WHAT IS EXPECTED → Leave no line out; reproduce the listing exactly.

INPUT FOR THIS TASK →

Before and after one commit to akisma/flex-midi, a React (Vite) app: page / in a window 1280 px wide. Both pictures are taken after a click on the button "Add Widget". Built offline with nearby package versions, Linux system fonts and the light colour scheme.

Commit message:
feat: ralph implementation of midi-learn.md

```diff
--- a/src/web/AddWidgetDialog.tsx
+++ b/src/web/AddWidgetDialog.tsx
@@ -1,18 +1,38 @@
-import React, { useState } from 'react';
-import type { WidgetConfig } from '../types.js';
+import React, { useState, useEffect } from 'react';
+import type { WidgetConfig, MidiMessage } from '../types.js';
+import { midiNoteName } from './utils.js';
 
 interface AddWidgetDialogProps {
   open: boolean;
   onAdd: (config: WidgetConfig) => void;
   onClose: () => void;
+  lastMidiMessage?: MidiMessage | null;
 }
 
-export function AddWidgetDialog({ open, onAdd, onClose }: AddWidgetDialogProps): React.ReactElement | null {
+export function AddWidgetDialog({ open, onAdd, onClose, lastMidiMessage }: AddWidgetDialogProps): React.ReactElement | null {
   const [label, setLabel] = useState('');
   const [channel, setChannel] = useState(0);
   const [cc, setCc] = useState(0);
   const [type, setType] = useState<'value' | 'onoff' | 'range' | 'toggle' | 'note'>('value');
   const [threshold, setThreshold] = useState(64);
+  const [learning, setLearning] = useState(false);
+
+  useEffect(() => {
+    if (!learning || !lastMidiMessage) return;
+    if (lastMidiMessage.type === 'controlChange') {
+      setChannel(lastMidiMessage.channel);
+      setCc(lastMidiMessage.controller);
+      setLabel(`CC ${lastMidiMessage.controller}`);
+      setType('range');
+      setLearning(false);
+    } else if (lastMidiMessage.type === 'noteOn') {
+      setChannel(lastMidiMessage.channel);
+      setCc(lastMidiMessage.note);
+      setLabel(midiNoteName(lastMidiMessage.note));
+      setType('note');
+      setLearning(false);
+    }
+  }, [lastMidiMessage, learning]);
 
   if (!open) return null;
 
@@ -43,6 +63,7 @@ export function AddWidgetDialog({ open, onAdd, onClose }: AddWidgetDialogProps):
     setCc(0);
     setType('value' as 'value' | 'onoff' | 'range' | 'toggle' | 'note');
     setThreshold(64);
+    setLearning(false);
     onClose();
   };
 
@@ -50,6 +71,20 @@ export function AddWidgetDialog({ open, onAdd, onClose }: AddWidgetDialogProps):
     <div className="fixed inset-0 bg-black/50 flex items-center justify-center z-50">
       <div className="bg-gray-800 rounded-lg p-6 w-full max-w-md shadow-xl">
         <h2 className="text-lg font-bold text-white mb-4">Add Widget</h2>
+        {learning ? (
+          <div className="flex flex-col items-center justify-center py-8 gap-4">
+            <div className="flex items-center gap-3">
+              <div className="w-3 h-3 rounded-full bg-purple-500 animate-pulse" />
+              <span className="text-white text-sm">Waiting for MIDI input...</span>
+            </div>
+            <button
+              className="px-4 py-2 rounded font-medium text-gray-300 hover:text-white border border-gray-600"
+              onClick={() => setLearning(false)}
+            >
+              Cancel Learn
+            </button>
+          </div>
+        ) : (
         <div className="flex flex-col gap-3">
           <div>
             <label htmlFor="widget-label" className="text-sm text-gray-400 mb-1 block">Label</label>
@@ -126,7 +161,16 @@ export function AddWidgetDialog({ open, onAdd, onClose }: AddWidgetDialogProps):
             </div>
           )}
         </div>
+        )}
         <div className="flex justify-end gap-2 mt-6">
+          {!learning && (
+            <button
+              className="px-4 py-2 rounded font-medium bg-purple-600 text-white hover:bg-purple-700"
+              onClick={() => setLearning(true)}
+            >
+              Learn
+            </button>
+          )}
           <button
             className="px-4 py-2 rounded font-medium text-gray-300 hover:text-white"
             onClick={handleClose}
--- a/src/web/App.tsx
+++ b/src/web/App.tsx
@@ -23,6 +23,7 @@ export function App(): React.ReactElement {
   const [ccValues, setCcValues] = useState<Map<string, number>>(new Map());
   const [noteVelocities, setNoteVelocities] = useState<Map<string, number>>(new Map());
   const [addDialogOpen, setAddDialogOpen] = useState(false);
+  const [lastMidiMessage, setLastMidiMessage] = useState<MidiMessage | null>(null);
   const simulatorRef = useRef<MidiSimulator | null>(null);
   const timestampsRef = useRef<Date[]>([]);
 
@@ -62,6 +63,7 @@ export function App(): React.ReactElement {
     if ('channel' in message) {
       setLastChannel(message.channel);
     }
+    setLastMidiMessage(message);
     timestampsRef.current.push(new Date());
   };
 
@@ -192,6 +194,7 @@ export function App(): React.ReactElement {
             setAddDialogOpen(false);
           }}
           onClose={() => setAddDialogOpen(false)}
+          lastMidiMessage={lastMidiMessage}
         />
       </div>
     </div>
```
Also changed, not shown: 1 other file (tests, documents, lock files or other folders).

TASK OUTPUT →
Before and after one commit to akisma/flex-midi, a React (Vite) app: page / in a window 1280 px wide. Both pictures are taken after a click on the button "Add Widget". Built offline with nearby package versions, Linux system fonts and the light colour scheme.

Commit message:
feat: ralph implementation of midi-learn.md

```diff
--- a/src/web/AddWidgetDialog.tsx
+++ b/src/web/AddWidgetDialog.tsx
@@ -1,18 +1,38 @@
-import React, { useState } from 'react';
-import type { WidgetConfig } from '../types.js';
+import React, { useState, useEffect } from 'react';
+import type { WidgetConfig, MidiMessage } from '../types.js';
+import { midiNoteName } from './utils.js';
 
 interface AddWidgetDialogProps {
   open: boolean;
   onAdd: (config: WidgetConfig) => void;
   onClose: () => void;
+  lastMidiMessage?: MidiMessage | null;
 }
 
-export function AddWidgetDialog({ open, onAdd, onClose }: AddWidgetDialogProps): React.ReactElement | null {
+export function AddWidgetDialog({ open, onAdd, onClose, lastMidiMessage }: AddWidgetDialogProps): React.ReactElement | null {
   const [label, setLabel] = useState('');
   const [channel, setChannel] = useState(0);
   const [cc, setCc] = useState(0);
   const [type, setType] = useState<'value' | 'onoff' | 'range' | 'toggle' | 'note'>('value');
   const [threshold, setThreshold] = useState(64);
+  const [learning, setLearning] = useState(false);
+
+  useEffect(() => {
+    if (!learning || !lastMidiMessage) return;
+    if (lastMidiMessage.type === 'controlChange') {
+      setChannel(lastMidiMessage.channel);
+      setCc(lastMidiMessage.controller);
+      setLabel(`CC ${lastMidiMessage.controller}`);
+      setType('range');
+      setLearning(false);
+    } else if (lastMidiMessage.type === 'noteOn') {
+      setChannel(lastMidiMessage.channel);
+      setCc(lastMidiMessage.note);
+      setLabel(midiNoteName(lastMidiMessage.note));
+      setType('note');
+      setLearning(false);
+    }
+  }, [lastMidiMessage, learning]);
 
   if (!open) return null;
 
@@ -43,6 +63,7 @@ export function AddWidgetDialog({ open, onAdd, onClose }: AddWidgetDialogProps):
     setCc(0);
     setType('value' as 'value' | 'onoff' | 'range' | 'toggle' | 'note');
     setThreshold(64);
+    setLearning(false);
     onClose();
   };
 
@@ -50,6 +71,20 @@ export function AddWidgetDialog({ open, onAdd, onClose }: AddWidgetDialogProps):
     <div className="fixed inset-0 bg-black/50 flex items-center justify-center z-50">
       <div className="bg-gray-800 rounded-lg p-6 w-full max-w-md shadow-xl">
         <h2 className="text-lg font-bold text-white mb-4">Add Widget</h2>
+        {learning ? (
+          <div className="flex flex-col items-center justify-center py-8 gap-4">
+            <div className="flex items-center gap-3">
+              <div className="w-3 h-3 rounded-full bg-purple-500 animate-pulse" />
+              <span className="text-white text-sm">Waiting for MIDI input...</span>
+            </div>
+            <button
+              className="px-4 py-2 rounded font-medium text-gray-300 hover:text-white border border-gray-600"
+              onClick={() => setLearning(false)}
+            >
+              Cancel Learn
+            </button>
+          </div>
+        ) : (
         <div className="flex flex-col gap-3">
           <div>
             <label htmlFor="widget-label" className="text-sm text-gray-400 mb-1 block">Label</label>
@@ -126,7 +161,16 @@ export function AddWidgetDialog({ open, onAdd, onClose }: AddWidgetDialogProps):
             </div>
           )}
         </div>
+        )}
         <div className="flex justify-end gap-2 mt-6">
+          {!learning && (
+            <button
+              className="px-4 py-2 rounded font-medium bg-purple-600 text-white hover:bg-purple-700"
+              onClick={() => setLearning(true)}
+            >
+              Learn
+            </button>
+          )}
           <button
             className="px-4 py-2 rounded font-medium text-gray-300 hover:text-white"
             onClick={handleClose}
--- a/src/web/App.tsx
+++ b/src/web/App.tsx
@@ -23,6 +23,7 @@ export function App(): React.ReactElement {
   const [ccValues, setCcValues] = useState<Map<string, number>>(new Map());
   const [noteVelocities, setNoteVelocities] = useState<Map<string, number>>(new Map());
   const [addDialogOpen, setAddDialogOpen] = useState(false);
+  const [lastMidiMessage, setLastMidiMessage] = useState<MidiMessage | null>(null);
   const simulatorRef = useRef<MidiSimulator | null>(null);
   const timestampsRef = useRef<Date[]>([]);
 
@@ -62,6 +63,7 @@ export function App(): React.ReactElement {
     if ('channel' in message) {
       setLastChannel(message.channel);
     }
+    setLastMidiMessage(message);
     timestampsRef.current.push(new Date());
   };
 
@@ -192,6 +194,7 @@ export function App(): React.ReactElement {
             setAddDialogOpen(false);
           }}
           onClose={() => setAddDialogOpen(false)}
+          lastMidiMessage={lastMidiMessage}
         />
       </div>
     </div>
```
Also changed, not shown: 1 other file (tests, documents, lock files or other folders).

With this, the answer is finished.